Start Saving to Stop Spending Money on Alternative Financial Services (AFS) - Part 1
By Megan Brewster, Coordinator to the Associate Director, and Meredith Covington, Project Director, Center for Social Development, Washington University in St. Louis.
Recent evidence on the financial health of low- to moderate-income (LMI) households highlights the stark difference between those who use alternative financial services and those who don’t. In general, financial hardships are greater in households that use alternative financial services, with the interest and fees adding to the pressures of people who are already financially vulnerable.
Additional evidence comes from the Refund to Savings Initiative’s Household Financial Survey, one of the nation’s largest and most comprehensive surveys of LMI taxpayers in the United States, reaching over 20,000 households in 2013. The Refund to Savings Initiative is part of the Center for Social Development at Washington University in St. Louis.
The evidence shows that, compared to LMI peers who do not use alternative financial services, the LMI users of such services have
- around $850 less in annual income,
- over $1,800 more in unsecured debt, and
- only about one third of the savings of their peers ($819 vs. $2,488).
Further, the evidence shows that LMI users of alternative financial services reported more material hardship and financial difficulties:
- Nearly 80% skipped a bill payment, but only about 40% of nonusers skipped one.
- Nearly 75% faced food insecurity, but only 45% of nonusers did so.
- Over 50% had a bank overdraft, but only 25% of nonusers had one.
- Over 75% reported that they could not come up with $2,000 in an emergency, but about 45% of nonusers said this.
On every measure of financial health in the survey, LMI households that used alternative financial services reported significantly worse financial situations than those of their peers who did not use such services. The survey results also show that nearly 40% of LMI households used alternative financial services in the prior year, suggesting these concerns likely affect a significant portion of American households.
The data is clear: using alternative financial services imposes significant financial burdens on households that are already financially vulnerable.
So what can be done?
Saving—particularly at tax time (the majority of households receiving a refund)—can enable families to prepare for emergencies and to avoid spending precious dollars on interest and fees when needs arise.
Practitioners and policymakers can play a significant role in creating environments and programs that help households to save. Below we suggest strategies for supporting clients and constituents on prioritizing saving—one dollar at a time. Check back for tomorrow’s post on saving at the household level.

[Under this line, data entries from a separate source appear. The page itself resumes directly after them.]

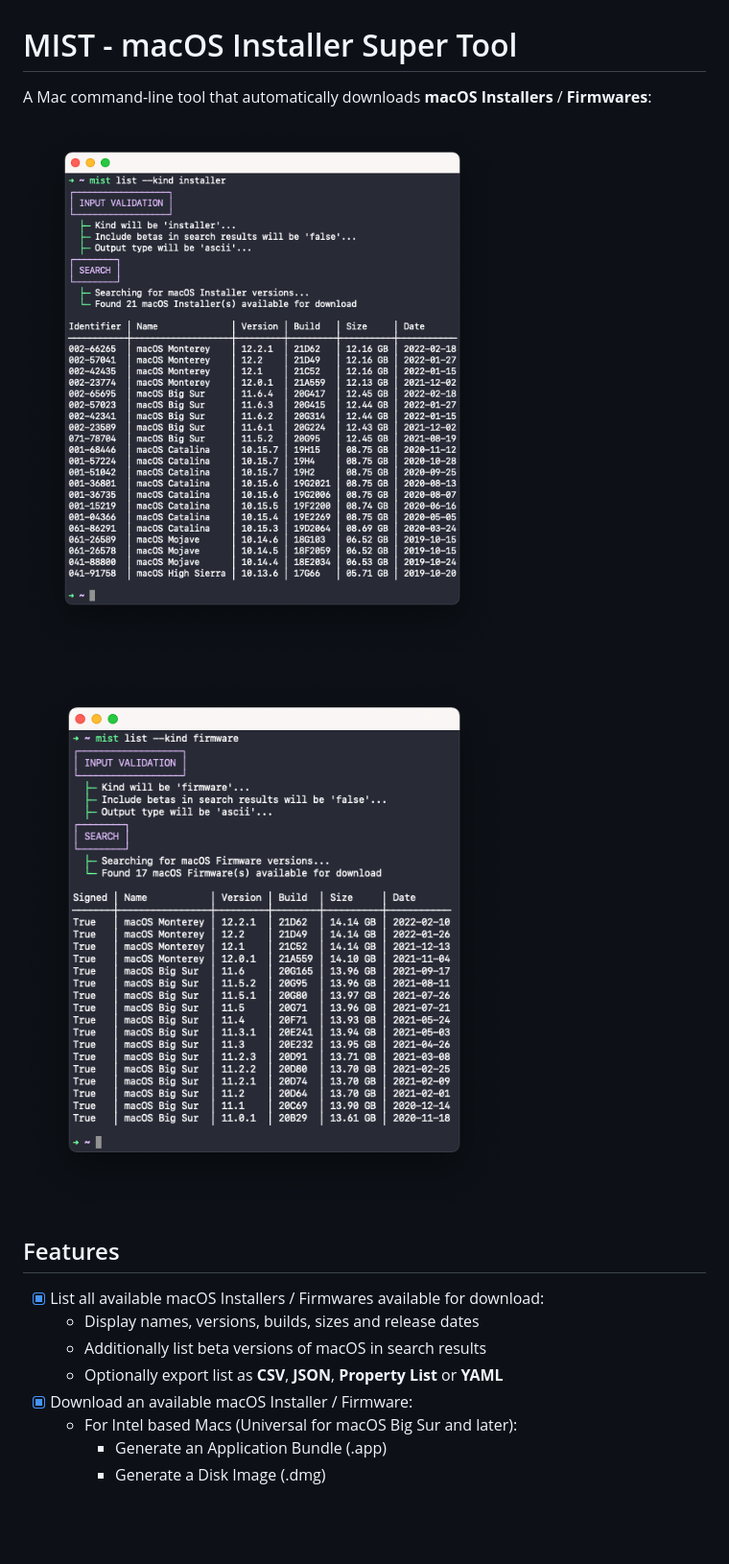
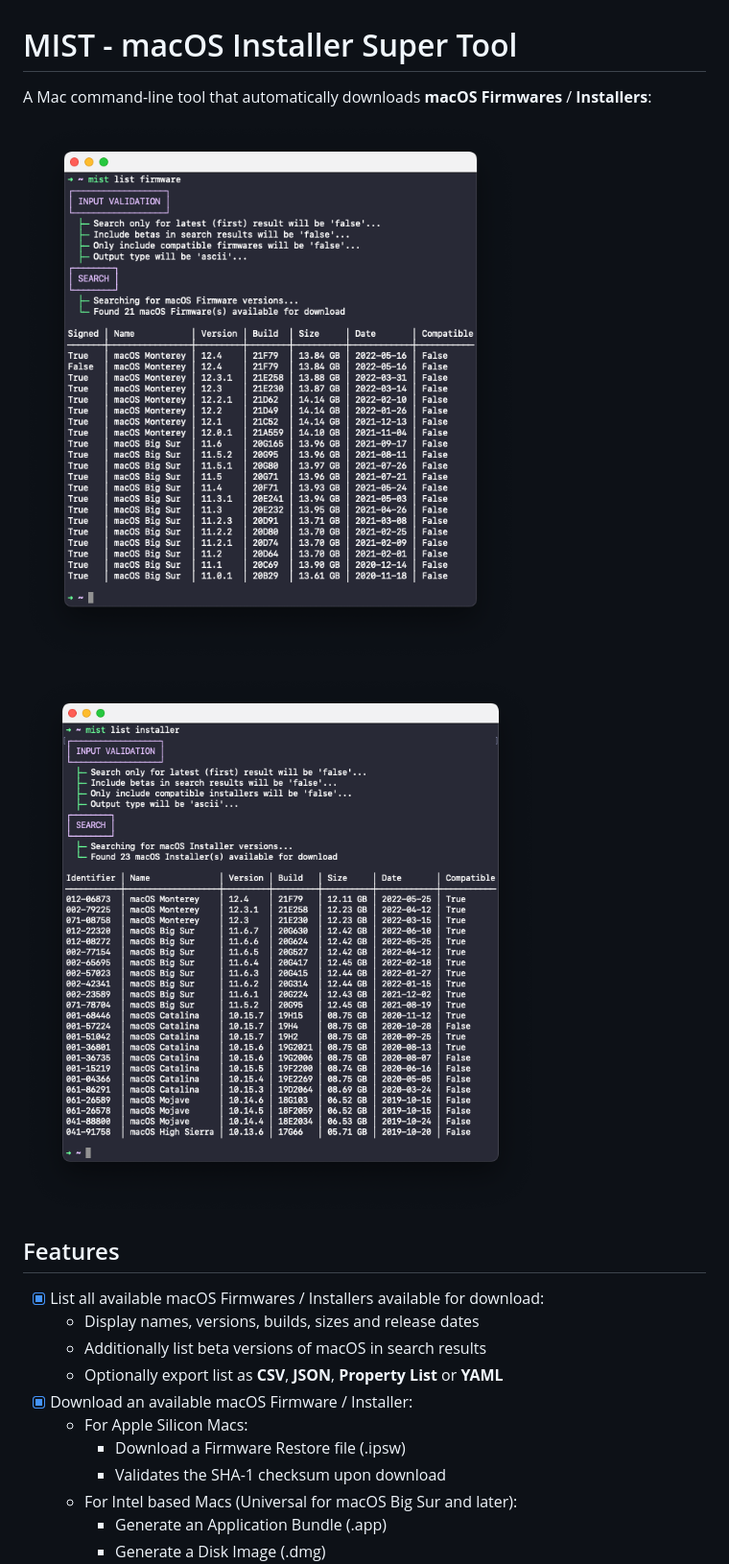
Before and after one commit to ninxsoft/mist-cli, a Markdown page: README.md, the part around one of its changes. Shown at 96% size. Drawn GitHub-style; pictures changed too: README Resources/Firmwares.png, README Resources/Installers.png; blank space fills up the shorter version.

```diff
--- a/README.md
+++ b/README.md
@@ -1,18 +1,21 @@
 # MIST - macOS Installer Super Tool
 
-A Mac command-line tool that automatically downloads **macOS Installers** / **Firmwares**:
+A Mac command-line tool that automatically downloads **macOS Firmwares** / **Installers**:
+
+![Firmwares](README%20Resources/Firmwares.png)
 
 ![Installers](README%20Resources/Installers.png)
 
-![Firmwares](README%20Resources/Firmwares.png)
-
 ## Features
 
-- [x] List all available macOS Installers / Firmwares available for download:
+- [x] List all available macOS Firmwares / Installers available for download:
   - Display names, versions, builds, sizes and release dates
   - Additionally list beta versions of macOS in search results
   - Optionally export list as **CSV**, **JSON**, **Property List** or **YAML**
-- [x] Download an available macOS Installer / Firmware:
+- [x] Download an available macOS Firmware / Installer:
+  - For Apple Silicon Macs:
+    - Download a Firmware Restore file (.ipsw)
+    - Validates the SHA-1 checksum upon download
   - For Intel based Macs (Universal for macOS Big Sur and later):
     - Generate an Application Bundle (.app)
     - Generate a Disk Image (.dmg)
```
Also changed, not shown: other parts of README.md (+52 -30 lines), 4 other files.
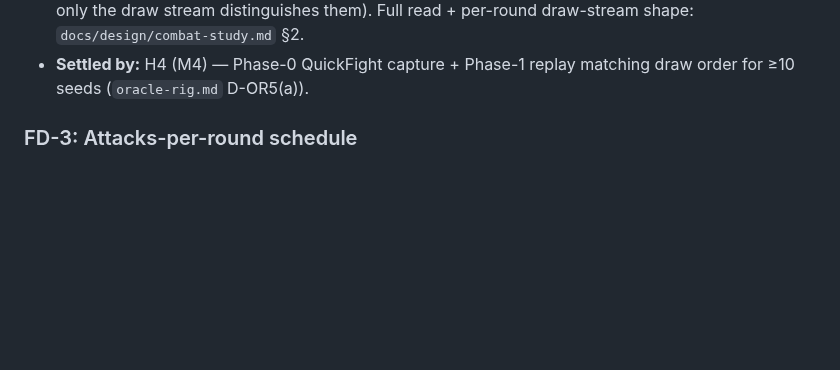
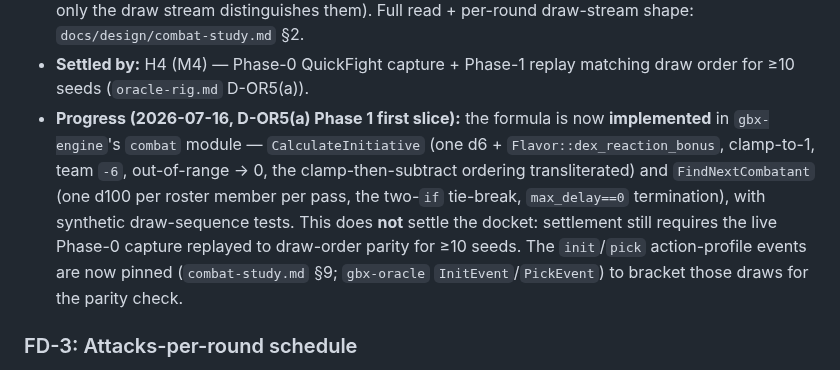
Before and after one commit to bryansh/restrike, a Markdown page: docs/fidelity-docket.md, the part around the change. Rendered like a GitHub page; blank space fills up the shorter version.

```diff
--- a/docs/fidelity-docket.md
+++ b/docs/fidelity-docket.md
@@ -76,6 +76,16 @@
   per-round draw-stream shape: `docs/design/combat-study.md` §2.
 - **Settled by:** H4 (M4) — Phase-0 QuickFight capture + Phase-1 replay matching
   draw order for ≥10 seeds (`oracle-rig.md` D-OR5(a)).
+- **Progress (2026-07-16, D-OR5(a) Phase 1 first slice):** the formula is now
+  **implemented** in `gbx-engine`'s `combat` module — `CalculateInitiative`
+  (one d6 + `Flavor::dex_reaction_bonus`, clamp-to-1, team `-6`, out-of-range →
+  0, the clamp-then-subtract ordering transliterated) and `FindNextCombatant`
+  (one d100 per roster member per pass, the two-`if` tie-break, `max_delay==0`
+  termination), with synthetic draw-sequence tests. This does **not** settle the
+  docket: settlement still requires the live Phase-0 capture replayed to
+  draw-order parity for ≥10 seeds. The `init`/`pick` action-profile events are
+  now pinned (`combat-study.md` §9; `gbx-oracle` `InitEvent`/`PickEvent`) to
+  bracket those draws for the parity check.
 
 ### FD-3: Attacks-per-round schedule
 
```
Also changed, not shown: SOURCES.md (+1 -0 lines), docs/design/combat-study.md (+33 -11 lines).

Strategies for Practitioners
- Coach your clients on saving their tax refund: For specific strategies, download the Volunteer Income Tax Preparer’s Toolkit, an illustrated guide that can help practitioners educate clients on the benefits of saving, particularly at tax time.
- Use tax time as the “golden moment” for new financial strategies: It’s common for people to reconsider their financial strategies at tax time, which is a “golden moment” to suggest saving. Use this season to work with clients on a savings plan.
- Offer incentives and prizes for saving: Several successful programs provide clients cash rewards for meeting savings goals, such as EARN in San Francisco and the Doorway to Dreams Fund’s SaveYourRefund campaign. Consider establishing similar programs or working with partners to provide incentives that help families save.
Strategies for Policymakers
- Support policies and programs that automate saving: Infrastructure for automatic saving isn’t accessible to many LMI households. For example, the employers of many low-wage workers do not offer direct deposit or contribute to 401(k)s. Policymakers should support and expand programs that address access barriers and make saving easier.
- Support and expand policies and programs that allow flexible saving: Many LMI families do not have [or use] a long-term savings account because they fear that funds in such accounts won’t be accessible if an emergency arises. One way to foster financial stability and increase saving is to ensure that these families have access to long-term accounts that allow tax-and penalty-free withdrawals. The Rainy Day EITC policy proposal is an example of policy to support flexible savings.
- Support policy that limits fees and interest charged for alternative financial services: After recognizing how alternative financial services negatively affect LMI households, many states enacted legislation to curb high usury rates. Such efforts don’t address the reasons why people turn to alternative financial services, but policymakers can help reduce predatory financial practices by supporting efforts to limit the cost of alternative financial services and the availability of such services.